CHICAGO - The Chicago Department of Public Health (CDPH) has confirmed the first West Nile Virus (WNV)-positive mosquito batch in the City for 2020. CDPH will continue to monitor the area where the mosquito batch tested positive. Following additional tests, CDPH will determine the appropriate next steps to be taken. No human cases of WNV have been reported to date in 2020.
“We are committed to ensuring that all Chicago residents have a safe, healthy and enjoyable summer,” said CDPH Commissioner Allison Arwady, M.D. “Chicago has one of the most robust mosquito control programs in the country. We remain vigilant about protecting residents against West Nile Virus and will continue our surveillance throughout the season.”
CDPH began its annual mosquito control activities on May 26th. This includes treating 40,000 catch basins in Chicago with larvicide, which kills immature mosquitoes and is the most effective control strategy. In addition, CDPH places up to 83 traps throughout the city and tests mosquito samples every week. This information guides CDPH’s efforts throughout the season, allowing teams to respond quickly in specific geographic areas to further reduce risks through neighborhood outreach and spraying.

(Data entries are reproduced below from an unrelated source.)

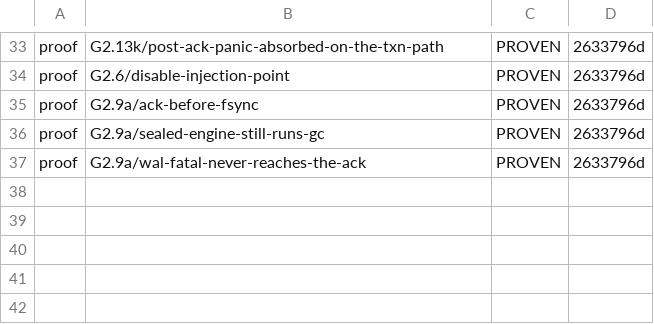
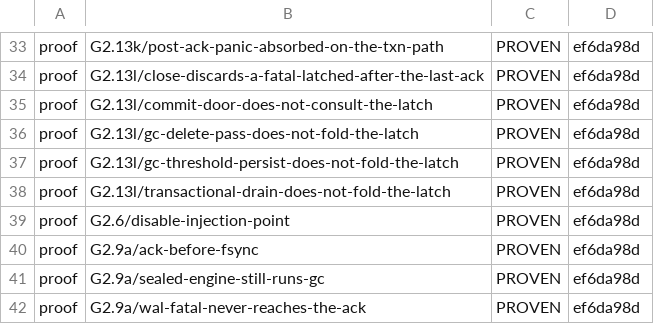
Before and after one commit to anzellai/sky, a TSV file: docs/bluedb/gate-state.tsv, drawn as a sheet; only a part is shown, gaps mark what is left out; addresses are those after the commit; the diff covers the shown part only; the diff names each change by its address in the sheet, - before the commit and + after, or states it on an @@ line.

Commit message:
chore(bluedb-v2): record the RED transcripts — G2.13l's five, each reddening ONE arm
`--verify-mutations` from the repo root. Every G2.13l mutation reports PROVEN and
the canary G0.C still reports VACUOUS.

The recorded transcripts are the discrimination, not a claim about it: each of
the five carries exactly two `--- FAIL:` lines — the parent and ITS OWN arm — and
no other arm appears in any of them. Deleting one N3 consumption point reddens
one property and leaves the other five green, which is what makes each proof a
statement about its own point rather than about "N3 broke".

  commit-door-does-not-consult-the-latch        → the-commit-door-answers-before-the-batch
  transactional-drain-does-not-fold-the-latch   → the-transactional-drain-folds-it-into-its-own-ack
  gc-threshold-persist-does-not-fold-the-latch  → the-gc-threshold-persist-refuses-before-any-delete
  gc-delete-pass-does-not-fold-the-latch        → the-gc-delete-pass-folds-it-into-the-pass-verdict
  close-discards-a-fatal-latched-after-the-last-ack → close-is-the-last-moment-the-process-can-be-told

The threshold-persist row is the one worth reading: with its fold deleted the
pass still ERRORS (the delete pass folds instead), so the assertion that fires is
the discriminating one — the pass DELETED the stale version under a floor it
could not establish.

NOT MINE, and not fixed here: `G2.13b/failed-scan-reads-as-an-empty-collection`
and `G2.13e/mvcc-visibility-excludes-the-readts-itself` report MUTATION-STALE —
their patches no longer apply to `txn.go:599` / `reader.go:288`, both rewritten
by `b540bed2` (H3b). Regenerating them means editing those two files, which
another agent is holding.

```diff
--- a/docs/bluedb/gate-state.tsv
+++ b/docs/bluedb/gate-state.tsv
-D33: 2633796d
+D33: ef6da98d
+row 34: proof | G2.13l/close-discards-a-fatal-latched-after-the-last-ack | PROVEN | ef6da98d
+row 35: proof | G2.13l/commit-door-does-not-consult-the-latch | PROVEN | ef6da98d
+row 36: proof | G2.13l/gc-delete-pass-does-not-fold-the-latch | PROVEN | ef6da98d
+row 37: proof | G2.13l/gc-threshold-persist-does-not-fold-the-latch | PROVEN | ef6da98d
+row 38: proof | G2.13l/transactional-drain-does-not-fold-the-latch | PROVEN | ef6da98d
-D39:D42: 2633796d
+D39:D42: ef6da98d
```
Also changed, not shown: 30 edited cells elsewhere in this file, 21 other files.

The most effective way to prevent infection from WNV and other mosquito-borne diseases is to reduce the number of mosquitoes around your home and avoid mosquito bites. Residents are encouraged to take personal precautions against mosquitoes:
WNV is transmitted to humans via the bite of infected mosquitoes. Most mosquitoes do not carry the virus. While most people infected with WNV do not feel sick, about 1 in 5 people develop a fever and flu-like symptoms. Severe illness can occur in about 1 in 150 people and is most likely in people over age 60. Because there are no specific antiviral medications to treat WNV in people, the most effective method to prevent infection is to prevent mosquito bites.
For more information about mosquito-borne diseases, including symptoms and prevention, visit www.chicago.gov/health.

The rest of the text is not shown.